Evening Standard/Hulton Archive/Getty Images
Glenda Jackson died at the age of 87 after a short illness, according to her agent Lionel Lerner.
“One of the greatest actresses in the world has passed away and so has one of my best friends,” he told NPR. Jackson died Thursday morning at his home in London, he said.
In addition to his illustrious Oscar, Tony and Emmy Award-winning career, Mr. Jackson spent 23 years as a member of the House of Commons representing the London constituency.
Jackson divided her life into three distinct acts. Her first and longest acting performance was as one of the greatest actors of her generation. She shone with fervor on her stage, and she first came to prominence in 1964 when she played Charlotte Cody in a production by Peter Brook with the Royal Shakespeare Company. Malah/Said, set in a mental hospital. (She also played the same role in the 1967 film.)
Jackson’s stage success has also made it into film. She starred in the 1969 film adaptation of D.H. Lawrence’s novel by Ken Russell. women in love and romantic comedy classy touch, with George Segal. She won Academy Awards for both films.Other roles included bloody sunday and Mary, Queen of Scots. Jackson also entered people’s homes as Queen Elizabeth I on the BBC series. Elizabeth R.For which she won two Emmy Awards.
That’s exactly the trajectory for a woman who grew up in a poor, working-class suburb of Liverpool in an apartment with an outdoor toilet. Jackson found acting in amateur groups to be his calling and eventually won a scholarship to the Royal Academy of Dramatic Art.
“You learned that you were your instrument, it was your voice, your shape, your way of moving,” Jackson told Colin Grimshaw in a 1976 interview. “And then you can tune it up, tone it up, get it ready to really get into acting. It’s a mystical process.”
Lawrence Maslon, a theater professor at New York University, said Jackson was the working-class female version of British contemporaries Albert Finney, Michael Caine and Alan Bates. “They were angry young men, but I think she was more like an angry young woman,” he said. “She definitely had the looks and the skills that would put her in a movie right away.”
However, despite her huge success in film and on stage, she starred in Eugene O’Neill’s five-hour play. strange interludein London and Broadway – Jackson has admitted to being insecure about his profession.

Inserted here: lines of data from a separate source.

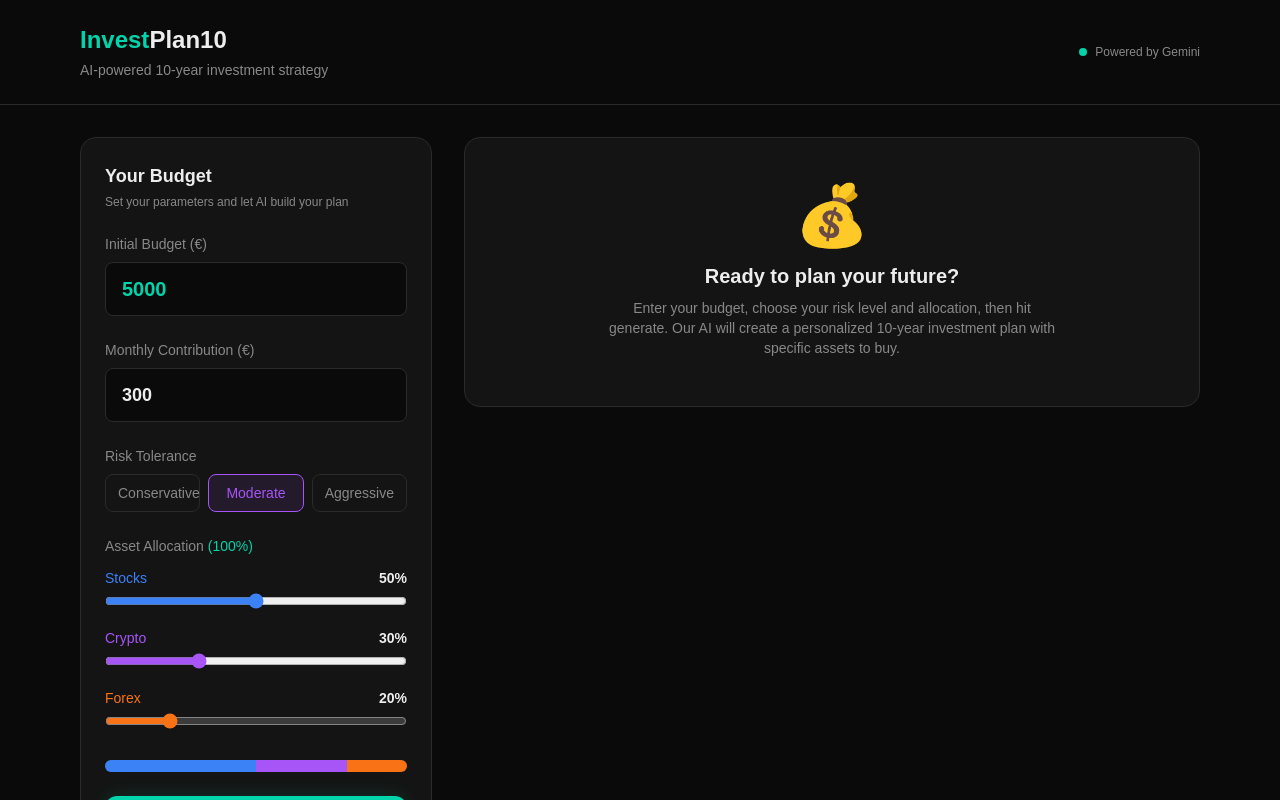
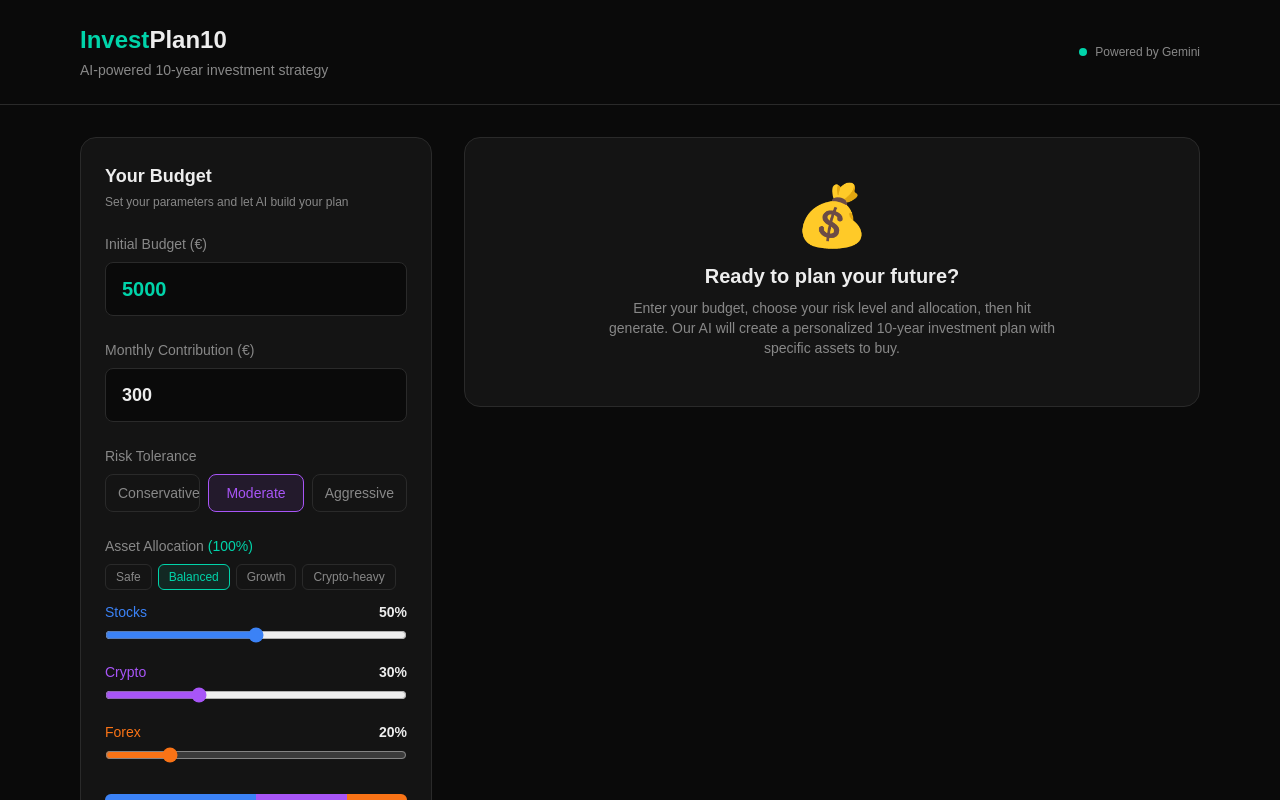
Before and after one commit to Michelle-OBrien/investplan10, a Next.js app: page / in a window 1280 px wide. Shown: the top 800 px of the page. Built offline with nearby package versions, Linux system fonts and the light colour scheme.

Commit message:
Add allocation preset buttons to budget form
Quick-select buttons (Safe, Balanced, Growth, Crypto-heavy) that
auto-fill the stock/crypto/forex sliders for common strategies.

Co-Authored-By: Claude Opus 4.6 (1M context) <noreply@anthropic.com>

```diff
--- a/src/components/BudgetForm.tsx
+++ b/src/components/BudgetForm.tsx
@@ -8,6 +8,13 @@ interface Props {
   loading: boolean;
 }
 
+const PRESETS = [
+  { label: "Safe", stocks: 70, crypto: 10, forex: 20 },
+  { label: "Balanced", stocks: 50, crypto: 30, forex: 20 },
+  { label: "Growth", stocks: 30, crypto: 50, forex: 20 },
+  { label: "Crypto-heavy", stocks: 20, crypto: 60, forex: 20 },
+];
+
 export default function BudgetForm({ onSubmit, loading }: Props) {
   const [budget, setBudget] = useState(5000);
   const [monthly, setMonthly] = useState(300);
@@ -15,6 +22,12 @@ export default function BudgetForm({ onSubmit, loading }: Props) {
   const [stocks, setStocks] = useState(50);
   const [crypto, setCrypto] = useState(30);
   const [forex, setForex] = useState(20);
+
+  const applyPreset = (p: (typeof PRESETS)[number]) => {
+    setStocks(p.stocks);
+    setCrypto(p.crypto);
+    setForex(p.forex);
+  };
 
   const total = stocks + crypto + forex;
   const isValid = total === 100 && budget > 0;
@@ -91,12 +104,28 @@ export default function BudgetForm({ onSubmit, loading }: Props) {
 
       {/* Allocation sliders */}
       <div>
-        <label className="block text-sm font-medium text-muted mb-3">
+        <label className="block text-sm font-medium text-muted mb-2">
           Asset Allocation{" "}
           <span className={total === 100 ? "text-accent-green" : "text-accent-red"}>
             ({total}%)
           </span>
         </label>
+        <div className="flex flex-wrap gap-1.5 mb-3">
+          {PRESETS.map((p) => (
+            <button
+              key={p.label}
+              type="button"
+              onClick={() => applyPreset(p)}
+              className={`text-xs px-2.5 py-1 rounded-md border transition ${
+                stocks === p.stocks && crypto === p.crypto && forex === p.forex
+                  ? "border-accent-green bg-accent-green/10 text-accent-green"
+                  : "border-card-border text-muted hover:border-foreground/30"
+              }`}
+            >
+              {p.label}
+            </button>
+          ))}
+        </div>
         <div className="space-y-3">
           <div>
             <div className="flex justify-between text-sm mb-1">
```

“I think the longer you act, the more you realize you don’t know anything,” Jackson told Grimshaw. “The chances of making the wrong choice are much greater than the odds of making the right choice. ”
Settling into middle age, Jackson was already thinking about the second act. “Indeed, the life of an actress in film is very short, and in theater she hits a ditch when there are no more roles worth playing,” Jackson explained. “I mean, until she’s like 60 and she can do roles that are a little cracked. I really can’t imagine.”
Always a Labor supporter, Jackson ran for Parliament in 1992 and was elected. When she resigned in 2018 after more than 20 years in Congress, she told NPR, “I enjoyed my responsibilities in the constituency. I was very lucky. But I honestly miss Congress itself. No, I mean, I saw it.” Your ego goes back and forth down a hallway that a professional theater wouldn’t allow for 30 seconds. ”
But when Prime Minister Margaret Thatcher received a tribute in parliament in 2013, Mr. Jackson seized the moment to vocally criticize her and be booed by Conservatives on the bench behind him.
Glenda Jackson’s third act marks her triumphant return as an actress in her eighties. She starred in Missing Elizabethin both London and New York as King Lear, and in the work of Edward Albee, a television film about a woman dealing with dementia. three tall womenfor which she won a Tony Award in 2018.
When asked about retirement in a 2019 WHYY interview fresh airJackson replied, “Well, if I didn’t get a job offer, I would retire…I’ve been doing great.”
“I love gardening and I’m a grandmother, so I’ve been given the role of a grandmother. It’s an interesting experience,” added the British theater legend.